### [TASK BRIEF]
Search the data below, and report every line in which "informe" occurs.

### [AVAILABLE DATA]
......
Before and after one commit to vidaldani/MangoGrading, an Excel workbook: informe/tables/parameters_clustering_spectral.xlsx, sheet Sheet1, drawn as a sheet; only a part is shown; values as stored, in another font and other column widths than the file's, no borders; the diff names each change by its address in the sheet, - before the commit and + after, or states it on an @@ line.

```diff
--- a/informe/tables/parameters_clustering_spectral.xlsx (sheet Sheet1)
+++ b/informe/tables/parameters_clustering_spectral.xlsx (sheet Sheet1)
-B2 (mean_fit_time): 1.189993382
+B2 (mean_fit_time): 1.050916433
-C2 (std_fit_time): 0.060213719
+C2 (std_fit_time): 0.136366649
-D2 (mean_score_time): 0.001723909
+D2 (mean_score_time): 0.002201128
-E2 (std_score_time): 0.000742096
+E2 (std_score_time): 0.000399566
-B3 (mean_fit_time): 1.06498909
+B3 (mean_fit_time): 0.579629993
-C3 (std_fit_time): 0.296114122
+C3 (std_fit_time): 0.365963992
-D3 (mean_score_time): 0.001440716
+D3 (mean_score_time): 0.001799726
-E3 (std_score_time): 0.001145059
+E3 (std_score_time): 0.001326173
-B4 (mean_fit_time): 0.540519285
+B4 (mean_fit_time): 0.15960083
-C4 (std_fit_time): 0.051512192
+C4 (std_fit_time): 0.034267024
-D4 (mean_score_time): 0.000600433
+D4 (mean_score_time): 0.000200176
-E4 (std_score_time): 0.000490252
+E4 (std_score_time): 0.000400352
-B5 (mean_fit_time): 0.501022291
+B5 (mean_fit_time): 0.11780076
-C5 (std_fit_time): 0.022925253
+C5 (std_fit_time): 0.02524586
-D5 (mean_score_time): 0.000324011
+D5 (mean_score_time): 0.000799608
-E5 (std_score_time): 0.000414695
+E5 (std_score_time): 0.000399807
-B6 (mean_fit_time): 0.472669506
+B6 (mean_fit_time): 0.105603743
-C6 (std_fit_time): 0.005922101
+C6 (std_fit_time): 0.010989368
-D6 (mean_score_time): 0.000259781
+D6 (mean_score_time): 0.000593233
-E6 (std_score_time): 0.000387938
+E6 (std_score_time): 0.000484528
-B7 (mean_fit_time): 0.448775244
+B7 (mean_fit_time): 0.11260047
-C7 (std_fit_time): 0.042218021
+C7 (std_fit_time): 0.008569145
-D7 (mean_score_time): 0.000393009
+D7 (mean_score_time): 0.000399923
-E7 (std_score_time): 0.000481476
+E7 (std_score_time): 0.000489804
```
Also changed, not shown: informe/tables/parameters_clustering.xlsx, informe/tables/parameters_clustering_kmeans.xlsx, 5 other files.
......
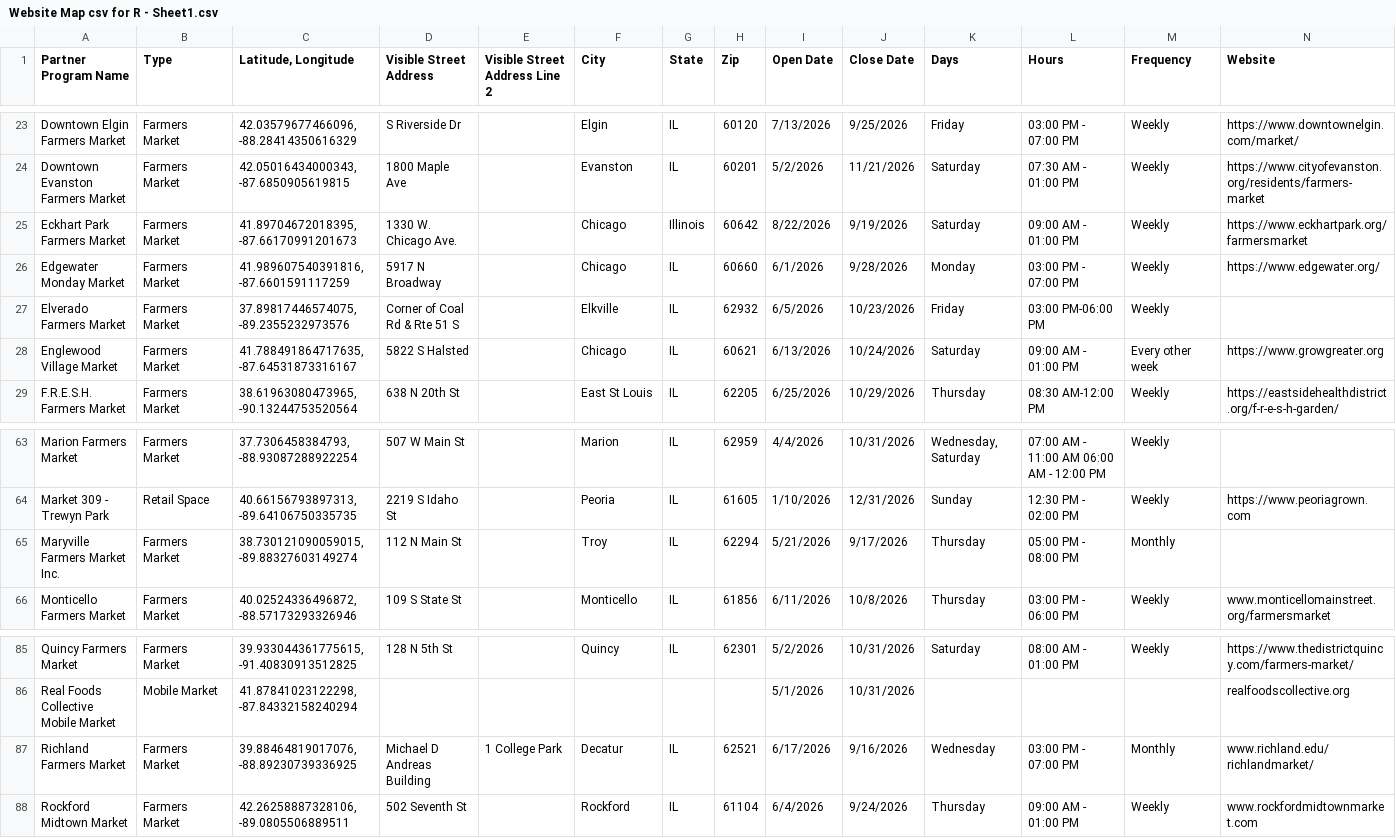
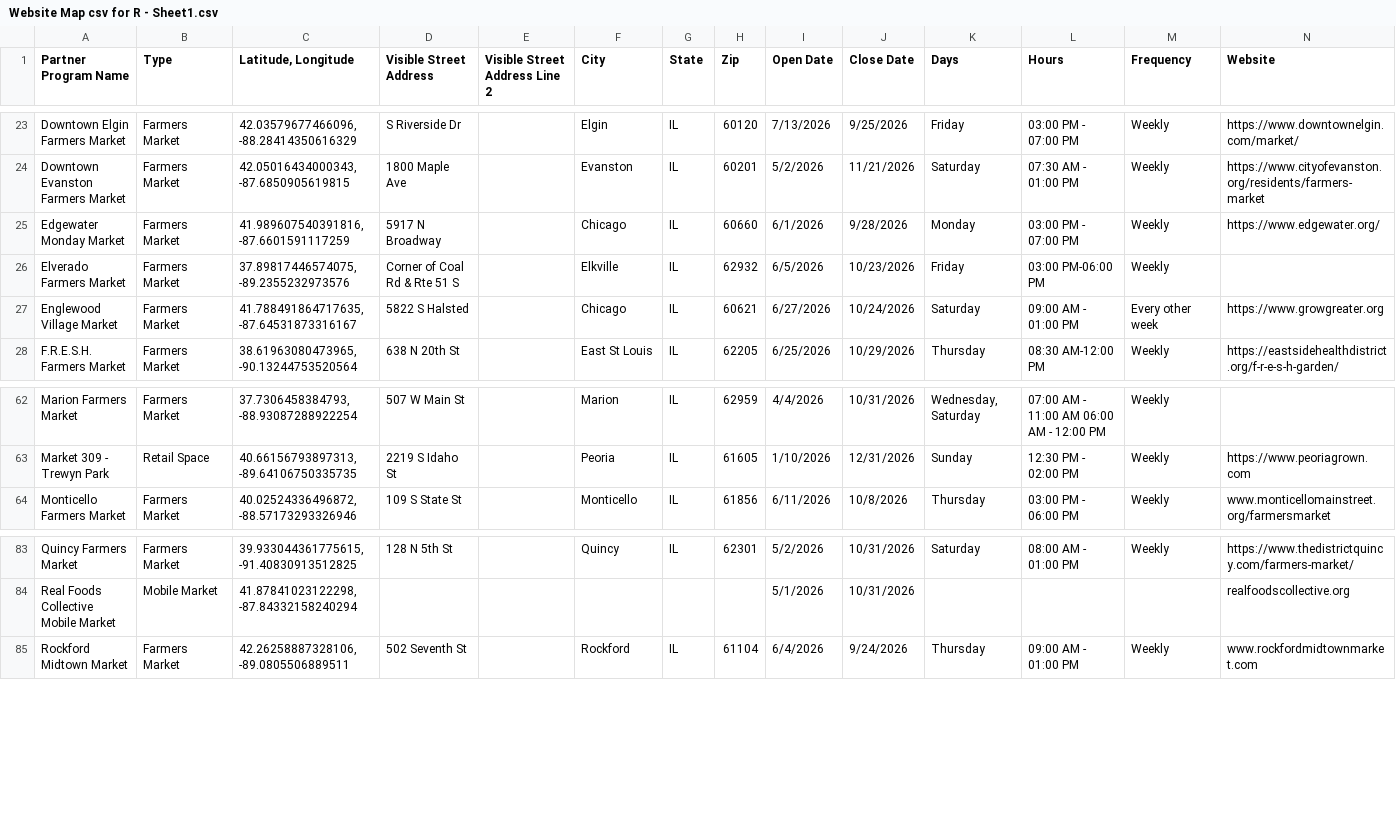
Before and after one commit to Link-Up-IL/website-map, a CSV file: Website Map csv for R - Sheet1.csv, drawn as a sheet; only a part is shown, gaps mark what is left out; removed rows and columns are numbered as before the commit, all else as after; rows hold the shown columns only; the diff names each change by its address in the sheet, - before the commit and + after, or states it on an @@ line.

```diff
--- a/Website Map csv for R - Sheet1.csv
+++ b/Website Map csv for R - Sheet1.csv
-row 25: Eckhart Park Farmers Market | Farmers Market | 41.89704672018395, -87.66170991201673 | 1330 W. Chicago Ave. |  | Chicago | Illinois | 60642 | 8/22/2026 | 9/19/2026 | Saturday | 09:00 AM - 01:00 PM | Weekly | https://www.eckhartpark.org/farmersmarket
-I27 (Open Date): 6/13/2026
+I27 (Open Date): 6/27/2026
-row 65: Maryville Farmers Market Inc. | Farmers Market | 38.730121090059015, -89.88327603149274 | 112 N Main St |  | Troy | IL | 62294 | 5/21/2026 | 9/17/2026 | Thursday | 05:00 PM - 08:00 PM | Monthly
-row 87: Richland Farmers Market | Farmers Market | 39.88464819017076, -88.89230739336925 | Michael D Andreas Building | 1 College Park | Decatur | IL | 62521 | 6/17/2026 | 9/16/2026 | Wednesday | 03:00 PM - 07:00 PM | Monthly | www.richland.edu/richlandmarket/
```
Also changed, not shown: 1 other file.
......
### [COMPLETED TASK]
Before and after one commit to vidaldani/MangoGrading, an Excel workbook: informe/tables/parameters_clustering_spectral.xlsx, sheet Sheet1, drawn as a sheet; only a part is shown; values as stored, in another font and other column widths than the file's, no borders; the diff names each change by its address in the sheet, - before the commit and + after, or states it on an @@ line.
--- a/informe/tables/parameters_clustering_spectral.xlsx (sheet Sheet1)
+++ b/informe/tables/parameters_clustering_spectral.xlsx (sheet Sheet1)
Also changed, not shown: informe/tables/parameters_clustering.xlsx, informe/tables/parameters_clustering_kmeans.xlsx, 5 other files.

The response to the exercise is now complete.